Keep a closed list of topics. That will make your blog easily recognizable. Don’t go too far, don’t spread too much. If you have other interests, the best thing you can do is to create separated blogs for them. Consistency is the key in creating a credible blog brand. Two months ago I decided to migrate 2 of the categories of this blog, namely iPhone and astrology, into their own blogs: iPhoneCounty and AstrologyBits. I will write about iPhone and astrology here, of course, but only when there is a consistent overlap with the main topic of this blog, which is personal development.
Being consistent means also be your most attentive and agile reader. You have to constantly read your blog. Maybe this sounds strange, and it will be strange in the beginning, but once you crossed 50 or 100 articles, you’ll know what I mean.
When I had more than 200 articles, I decided it’s time to automate a little bit this task, and I created a mind map for my blog. I put each post into this mind map, and whenever I want to see my blog from a distance, to have an image of the content topics and their overall weight in the blog, I look at the mind map. There is a separate post about how to put your blog into a mind map (featuring a lot more than just keeping your posts in it), so feel free to read it.
Nobody will write content for your blog, you’ll have to do it. Of course, you can create a network of blogs, hire people to write and pay them. But in that case you’ll be an entrepreneur, not a blogger. A blogger blogs, period. So, practice your writing, do it often and do it again.
One of the key metrics of a blog is what I call posting speed. It’s basically how many articles you intend to write in a period of time (week or month). This posting speed has a very interesting effect on your writing: it will make it better. The more you write, the better will be at it. There is always a threshold here, you’ll have to experiment a little to see which posting speed is suitable for you. Last year I intended to write 90 articles in 90 days, and I failed miserably after only 17 articles.
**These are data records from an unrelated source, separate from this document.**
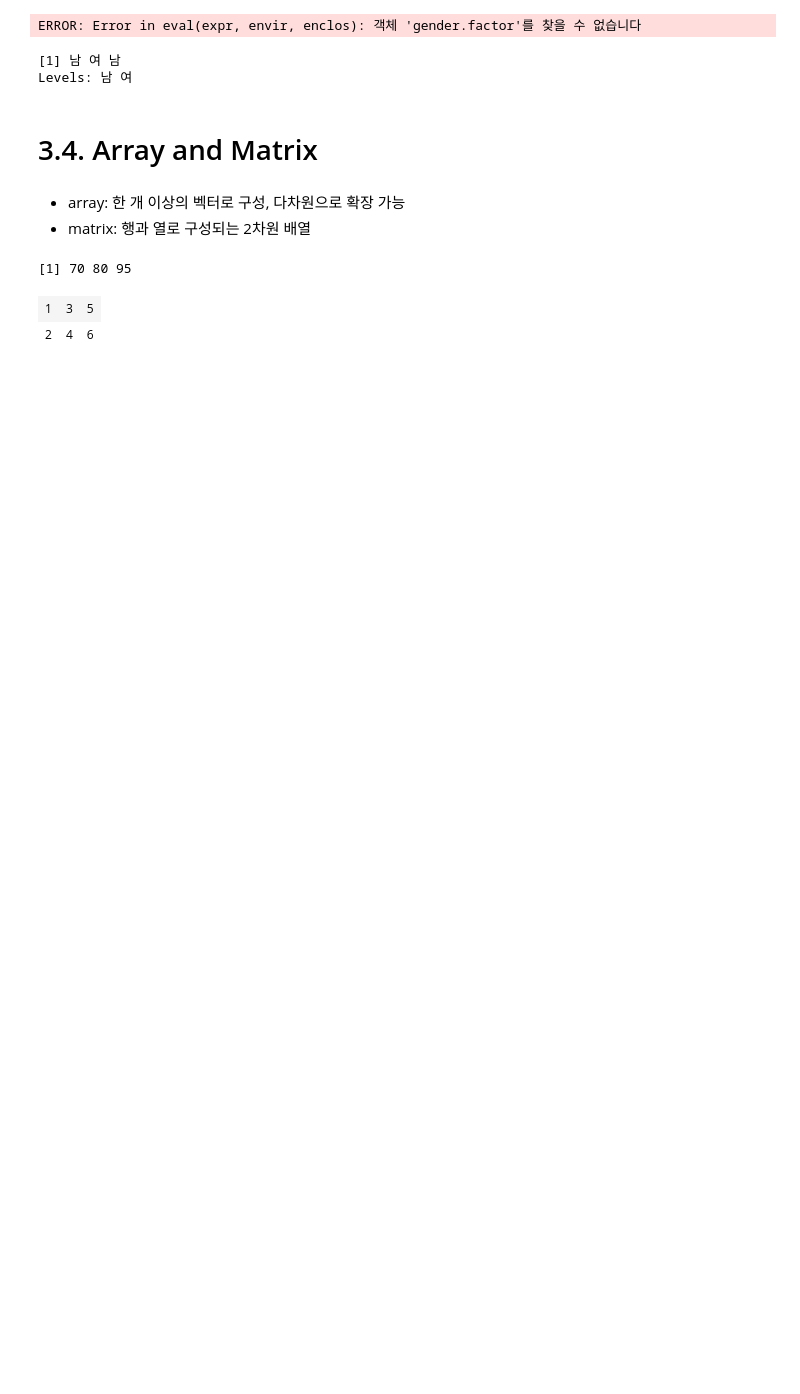
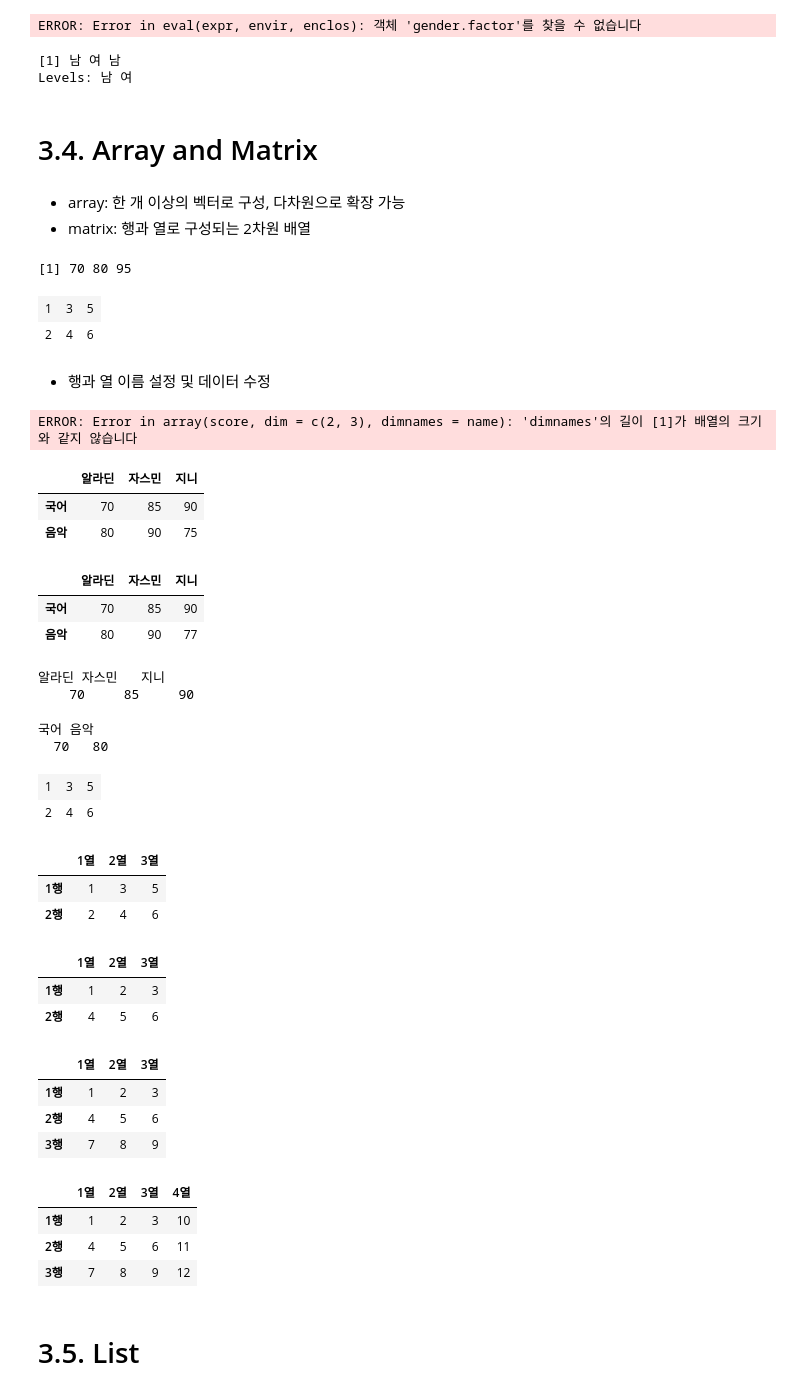
Before and after one commit to DojunPark/R_Programming, a Jupyter notebook: 03_understanding_data_structure.ipynb, the cells around one changed output. Saved outputs shown, nothing was run; the diff lists cells and outputs as text; code cells hidden in the pictures; blank space fills up the shorter version.

```diff
--- a/03_understanding_data_structure.ipynb
+++ b/03_understanding_data_structure.ipynb
@@ -192,3 +192,82 @@ arr
 # %% [output]
 | 1 | 3 | 5 |
 | 2 | 4 | 6 |
+# %% [markdown]
+- 행과 열 이름 설정 및 데이터 수정
+# %%
+name <- list( c("알라딘", "자스민", "지니"), c('국어', "음악"))  # 행과 열의 순서가 바뀌면 이름이 입력되지 않음
+score <- c(70, 80, 85, 90, 90, 75)
+arr <- array(score, dim=c(2, 3), dimnames=name)
+arr
+# %% [output]
+ERROR: Error in array(score, dim = c(2, 3), dimnames = name): 'dimnames'의 길이 [1]가 배열의 크기와 같지 않습니다
+# %%
+name <- list(c('국어', "음악"), c("알라딘", "자스민", "지니")) # 행, 열의 이름 순으로 입력
+score <- c(70, 80, 85, 90, 90, 75)
+arr <- array(score, dim=c(2, 3), dimnames=name)
+arr
+# %% [output]
+|  | 알라딘 | 자스민 | 지니 |
+| 국어 | 70 | 85 | 90 |
+| 음악 | 80 | 90 | 75 |
+# %%
+arr[2,3] <- 77
+arr
+# %% [output]
+|  | 알라딘 | 자스민 | 지니 |
+| 국어 | 70 | 85 | 90 |
+| 음악 | 80 | 90 | 77 |
+# %%
+arr[1, ]   # 1행 출력
+# %% [output]
+알라딘 자스민   지니
+    70     85     90
+# %%
+arr[, 1]   # 1열 출력
+# %% [output]
+국어 음악
+  70   80
+# %%
+name <- list(c("1행", "2행"), c("1열", "2열", "3열"))
+x <- 1:6
+mtx <- matrix(x, nrow=2)  # 벡터 x로 2행의 행렬 생성
+mtx
+# %% [output]
+| 1 | 3 | 5 |
+| 2 | 4 | 6 |
+# %%
+mtx <- matrix(x, nrow=2, dimnames = name)  # 벡터 x로 2행의 행렬 생성
+mtx
+# %% [output]
+|  | 1열 | 2열 | 3열 |
+| 1행 | 1 | 3 | 5 |
+| 2행 | 2 | 4 | 6 |
+# %%
+mtx <- matrix(x, nrow=2, dimnames = name, byrow = TRUE)  # 행을 기준으로 값을 배치
+mtx
+# %% [output]
+|  | 1열 | 2열 | 3열 |
+| 1행 | 1 | 2 | 3 |
+| 2행 | 4 | 5 | 6 |
+# %%
+y <- c(7, 8, 9)
+mtx <- rbind(mtx, y)  # mtx 행렬에 y 벡터를 아래 행에 추가
+rownames(mtx)[3] <- "3행"   # 세번째 행의 이름을 지정
+mtx
+# %% [output]
+|  | 1열 | 2열 | 3열 |
+| 1행 | 1 | 2 | 3 |
+| 2행 | 4 | 5 | 6 |
+| 3행 | 7 | 8 | 9 |
+# %%
+z <- c(10, 11, 12)
+mtx <- cbind(mtx, z)  # mtx 행렬에 z 벡터를 우측 열에 추가
+colnames(mtx)[4] <- "4열"
+mtx
+# %% [output]
+|  | 1열 | 2열 | 3열 | 4열 |
+| 1행 | 1 | 2 | 3 | 10 |
+| 2행 | 4 | 5 | 6 | 11 |
+| 3행 | 7 | 8 | 9 | 12 |
+# %% [markdown]
+# 3.5. List
```
Also changed, not shown: parts of 10 cells of this notebook.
But when I decided to have at least 15 articles by month (a practice I follow for about 8 months now) I also created a simple wordpress plugin in order to help me with it. It’s called wordpress blog audit plugin and you can download it from here (among other useful stuff to download). The plugin does a few simple things, one of them being the ability to show if you met or not your posting speed.
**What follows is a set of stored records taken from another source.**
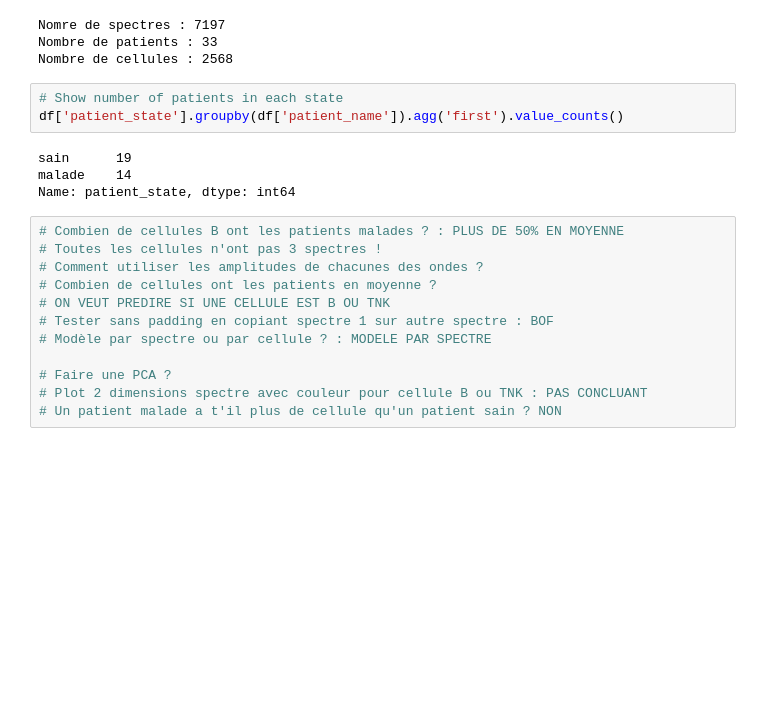
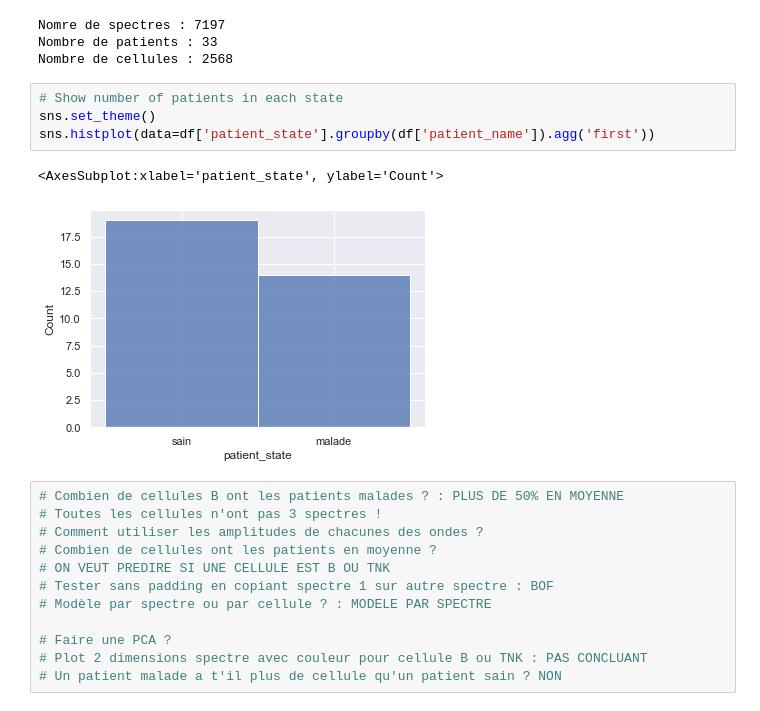
Before and after one commit to AntoninDuval/Predict-leukemia, a Jupyter notebook: Exploration.ipynb, the cells around one changed output. Drawn from its saved outputs; the diff is of its cells as text; blank space fills up the shorter version.

```diff
--- a/Exploration.ipynb
+++ b/Exploration.ipynb
@@ -31,11 +32,11 @@ Nombre de patients : 33
 Nombre de cellules : 2568
 # %%
 # Show number of patients in each state
-df['patient_state'].groupby(df['patient_name']).agg('first').value_counts()
+sns.set_theme()
+sns.histplot(data=df['patient_state'].groupby(df['patient_name']).agg('first'))
 # %% [output]
-sain      19
-malade    14
-Name: patient_state, dtype: int64
+<AxesSubplot:xlabel='patient_state', ylabel='Count'>
+[figure, added]
 # %%
 # Combien de cellules B ont les patients malades ? : PLUS DE 50% EN MOYENNE
 # Toutes les cellules n'ont pas 3 spectres !
```
Also changed, not shown: parts of 8 cells of this notebook, 2 other files.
So, what are YOUR opinions about writing compelling content for your blog? What can you share about this topic? Do you find the advice useful? Do you have something to add? Would love to hear your insights in the comments.
Running For My Life - from zero to ultramarathoner
The spooky thing about depression is that it sneaks in. There aren’t really trumpets and loud voices announcing: “Hail, hail, this is depression entering the room, all rise!” Nope. It’s slow, silent, creepy. It doesn’t even look like depression. It starts with small isolation thoughts like: “Maybe I shouldn’t get out today, I just don’t feel like going out”. And then it does the same next day. And then the day after that and so on. And then it starts to whisper louder and louder in your ears: “Why would you go outside, you loser? Didn’t have enough yet? Want more people to make fun of how much of a big, fat loser you are?”
And then you start to breath in guilt and shame, instead of air. Every breathe you take is putting more dark thoughts into your body.
Until you get stuck. You can’t move anymore. At all.
If you want to know how I got out of this space, eventually, check out my latest book on Amazon and Kindle.